The studies brought together here focus upon the literary and cultural activity of the Chinese court during the Han and early medieval period. The first section concerns court literature in the Former Han and deals with the role of literature, especially poetry, at both the imperial and princely courts, including one study of the writings attributed to an imperial concubine, who used poetry to express her resentment at falling from the emperor’s favour. The next section looks at a leading court writer of the Late Western Han dynasty, Yang Xiong, while the third part deals with the leading poetic genre of this period, the fu or rhapsody. These papers examine major themes such as praise, travel, dating and authenticity, and problems of translation. The volume concludes with two articles on food culture in early and medieval China.
Table of Contents

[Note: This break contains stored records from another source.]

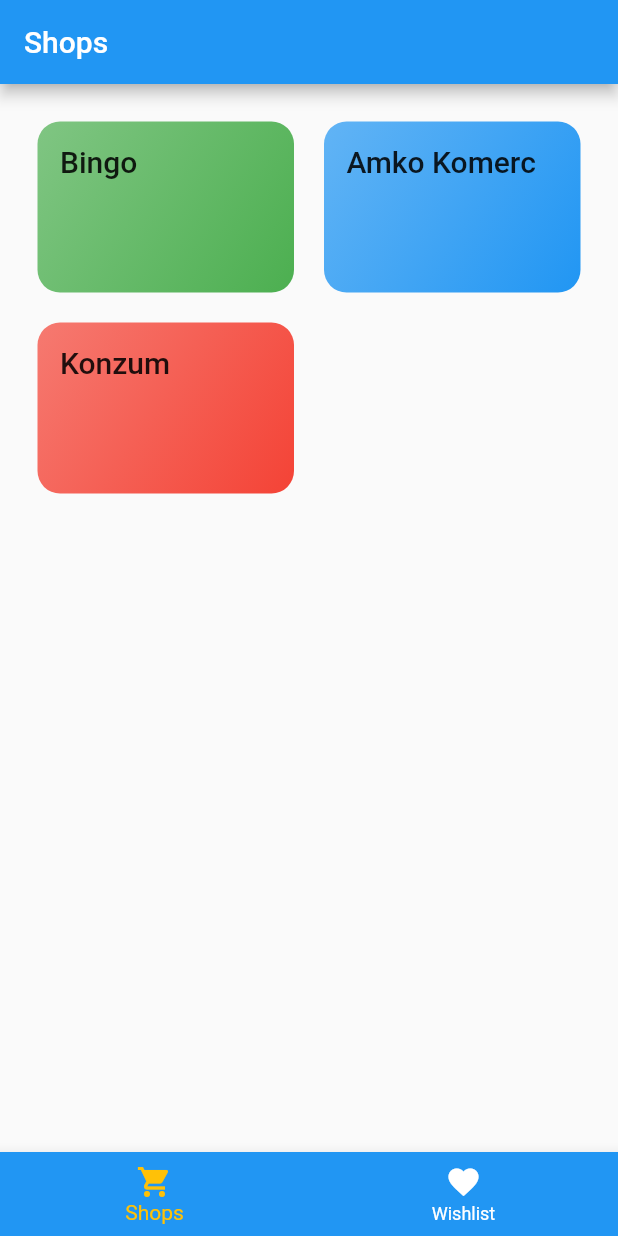
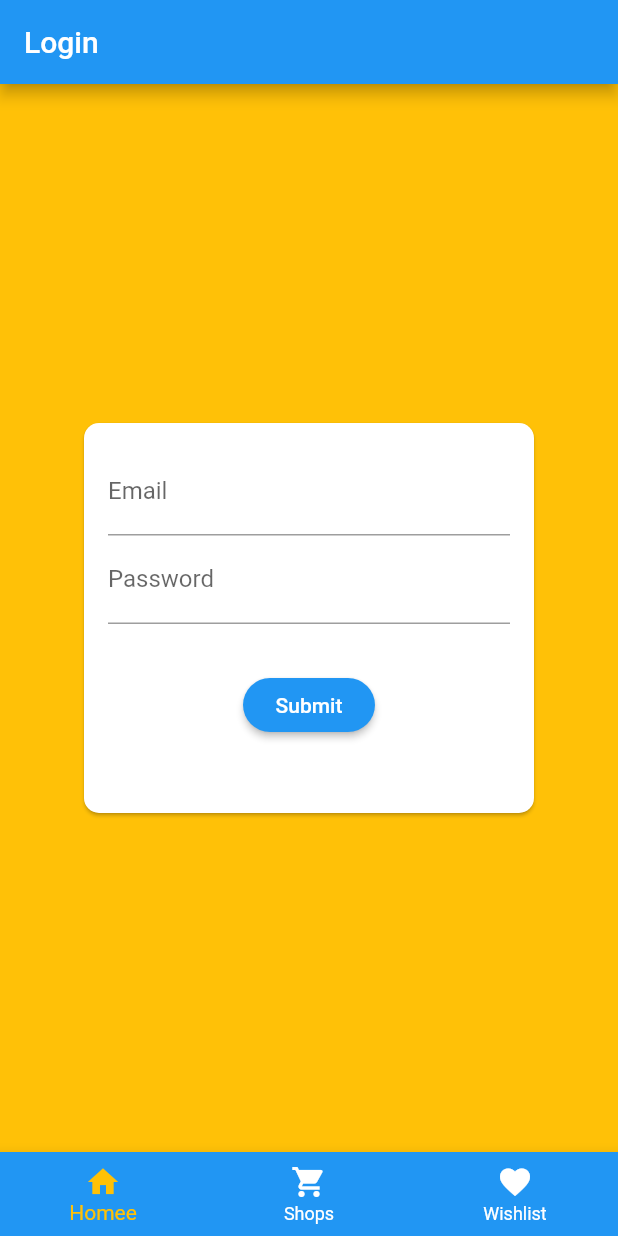
Before and after one commit to nejlaban/granapp, a Flutter app: the screen it shows after launch, on a phone screen of 412 x 824 dp. Run offline on Flutter 3.47's test engine with Material 2 defaults, Android fonts, the phone set to English and light mode, and no system bars; key blocks and very long unbroken strings in the code were emptied for the run.

Commit message:
Add login screen

```diff
--- a/lib/main.dart
+++ b/lib/main.dart
@@ -1,3 +1,4 @@
+import 'package:GranApp/screens/home_screen.dart';
 import 'package:flutter/material.dart';
 import 'package:GranApp/dummy_data.dart';
 import 'package:GranApp/screens/product_detail_screen.dart';
@@ -6,6 +7,10 @@
 
 import 'screens/tabs_screen.dart';
 import 'models/product.dart';
+
+import 'Login.dart';
+
+import 'screens/login_screen.dart';
 
 void main() => runApp(MyApp());
 
--- /dev/null
+++ b/lib/screens/login_screen.dart
@@ -0,0 +1,78 @@
+import 'package:flutter/material.dart';
+
+class LoginScreen extends StatefulWidget {
+  @override
+  _LoginScreenState createState() => _LoginScreenState();
+}
+
+class _LoginScreenState extends State<LoginScreen> {
+  final GlobalKey<FormState> _formKey = GlobalKey();
+
+  void _submit() {}
+  @override
+  Widget build(BuildContext context) {
+    return Scaffold(
+      body: Stack(
+        children: <Widget>[
+          Container(
+            color: Colors.amber,
+          ),
+          Center(
+            child: Card(
+              shape: RoundedRectangleBorder(
+                  borderRadius: BorderRadius.circular(10.0)),
+              child: Container(
+                height: 260,
+                width: 300,
+                padding: EdgeInsets.all(16),
+                child: Form(
+                    key: _formKey,
+                    child: SingleChildScrollView(
+                      child: Column(
+                        children: <Widget>[
+                          TextFormField(
+                            decoration: InputDecoration(
+                              labelText: 'Email',
+                            ),
+                            keyboardType: TextInputType.emailAddress,
+                            validator: (value) {
+                              if (value.isEmpty || !value.contains('@'))
+                                return 'invalid email';
+                              return null;
+                            },
+                            onSaved: (value) {},
+                          ),
+                          TextFormField(
+                            decoration: InputDecoration(labelText: 'Password'),
+                            obscureText: true,
+                            validator: (value) {
+                              if (value.isEmpty || value.length <= 5)
+                                return 'invalid password';
+                              return null;
+                            },
+                            onSaved: (value) {},
+                          ),
+                          SizedBox(
+                            height: 30,
+                          ),
+                          RaisedButton(
+                            child: Text('Submit'),
+                            onPressed: () {
+                              _submit();
+                            },
+                            shape: RoundedRectangleBorder(
+                                borderRadius: BorderRadius.circular(30)),
+                            color: Colors.blue,
+                            textColor: Colors.white,
+                          )
+                        ],
+                      ),
+                    )),
+              ),
+            ),
+          )
+        ],
+      ),
+    );
+  }
+}
--- a/lib/screens/product_detail_screen.dart
+++ b/lib/screens/product_detail_screen.dart
@@ -92,7 +92,11 @@
         child: Icon(
           isOnWishlist(productId) ? Icons.add_circle : Icons.add_circle_outline,
         ),
-        onPressed: () => toggleWishlist(productId),
+        //   onPressed: () => toggleWishlist(productId),
+        onPressed: () {
+          toggleWishlist(productId);
+
+        },
       ),
     );
   }
--- a/lib/screens/tabs_screen.dart
+++ b/lib/screens/tabs_screen.dart
@@ -1,3 +1,5 @@
+import 'package:GranApp/screens/home_screen.dart';
+import 'package:GranApp/screens/login_screen.dart';
 import 'package:flutter/material.dart';
 
 import 'shops_screen.dart';
@@ -27,6 +29,7 @@
   @override
   initState() {
     _pages = [
+      {'page': LoginScreen(), 'title': 'Login'},
       {'page': ShopsScreen(), 'title': 'Shops'},
       {
         'page': WishlistScreen(widget.wishlistProducts),
@@ -59,6 +62,7 @@
         // type: BottomNavigationBarType.shifting,
 
         items: [
+          BottomNavigationBarItem(icon: Icon(Icons.home), title: Text('Homee')),
           BottomNavigationBarItem(
               icon: Icon(Icons.shopping_cart), title: Text('Shops')),
           BottomNavigationBarItem(
```
Also changed, not shown: lib/screens/home_screen.dart (added, +16 -0 lines).
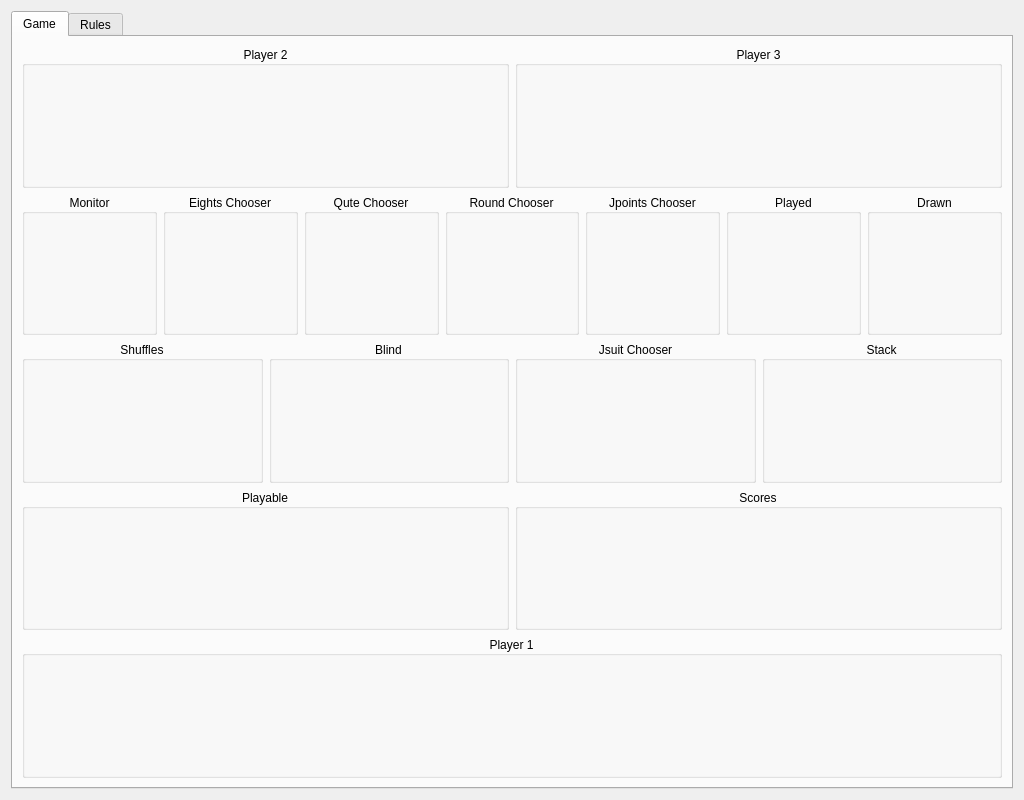
Before: the Qt Designer form table.ui in squawk7x/aQuteCardGame, drawn with Qt 5.
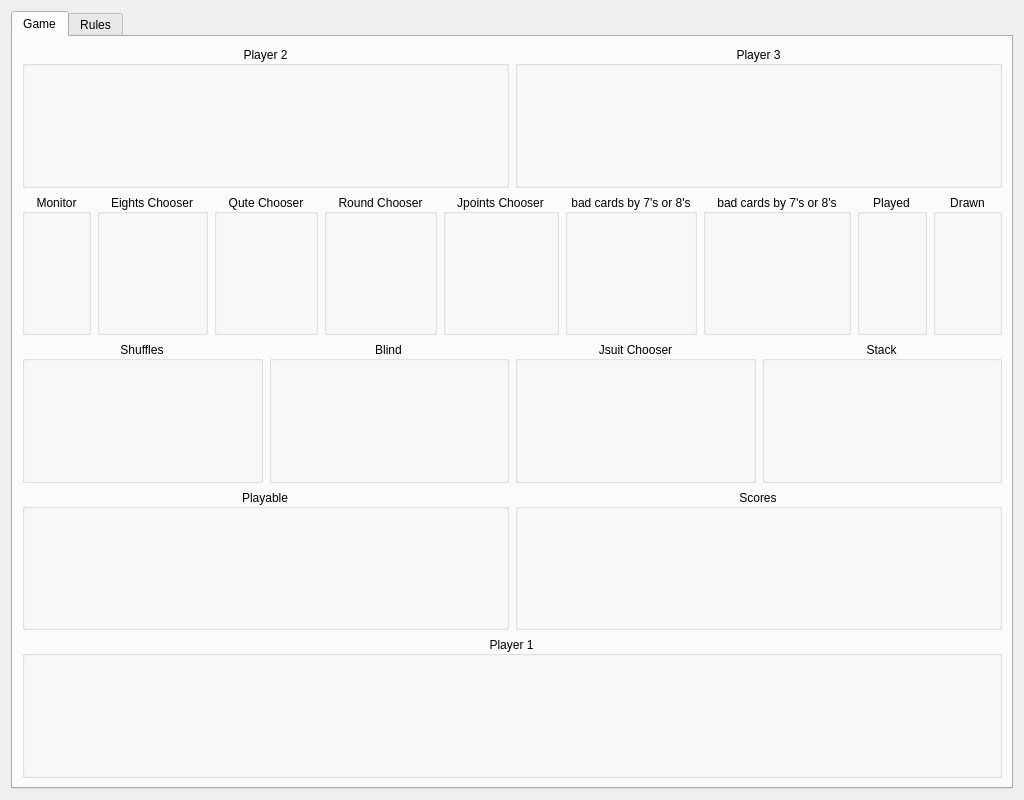
After: the same form once the commit is applied.

Commit message:
cards got by '7' or '8' added to deck
renaming of some methods

Patch:
```diff
--- a/table.ui
+++ b/table.ui
@@ -60,7 +60,11 @@
            <property name="alignment">
             <set>Qt::AlignCenter</set>
            </property>
-           <layout class="QHBoxLayout" name="monitor"/>
+           <layout class="QHBoxLayout" name="monitor">
+            <property name="sizeConstraint">
+             <enum>QLayout::SetDefaultConstraint</enum>
+            </property>
+           </layout>
           </widget>
          </item>
          <item>
@@ -119,6 +123,31 @@
            <layout class="QHBoxLayout" name="jpointsChooser"/>
           </widget>
          </item>
+         <item>
+          <widget class="QGroupBox" name="Got1">
+           <property name="title">
+            <string>bad cards by 7's or 8's</string>
+           </property>
+           <property name="alignment">
+            <set>Qt::AlignCenter</set>
+           </property>
+           <property name="flat">
+            <bool>true</bool>
+           </property>
+           <layout class="QHBoxLayout" name="got1"/>
+          </widget>
+         </item>
+         <item>
+          <widget class="QGroupBox" name="Got2">
+           <property name="title">
+            <string>bad cards by 7's or 8's</string>
+           </property>
+           <property name="alignment">
+            <set>Qt::AlignCenter</set>
+           </property>
+           <layout class="QHBoxLayout" name="got2"/>
+          </widget>
+         </item>
          <item>
           <widget class="QGroupBox" name="Played">
            <property name="enabled">
```
The commit also changes 7 other files.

Contents: Preface; Court Literature in the Former Han: Ssu-ma Hsiang-ju's Tall Gate Palace Rhapsody; The emperor and literature: Emperor Wu of the Han; The fu in the Xijing zaji; The poetry of an imperial concubine: the Favorite Beauty Ban; Yang Xiong, A Court Poet of the Late Western Han: Narration, description, and rhetoric in Yang Shyong's Yeu-lieh fuh: an essay in form and function in the Hann fuh; Uncovering the sauce jar: a literary interpretation of Yang Hsiung's ChÃ¼ Ch'in mei Hsin; The Liu Hsin/Yang Hsiung correspondence on the Fang yen; Themes and Problems in Fu Studies: Problems of translating descriptive binomes in the Fu; Poetic travelogue in the Han fu; To praise the Han: the eastern capital fu of Pan Ku and his contemporaries; A journey to morality: Chang Heng's The Rhapsody on Pondering the Mystery; Pao Chao's Rhapsody on the ruined city: date and circumstances of composition; Food and Literature: A literary feast: food in early Chinese literature; Gradually entering the realm of delight: food and drink in early medieval Chinese literature; Index.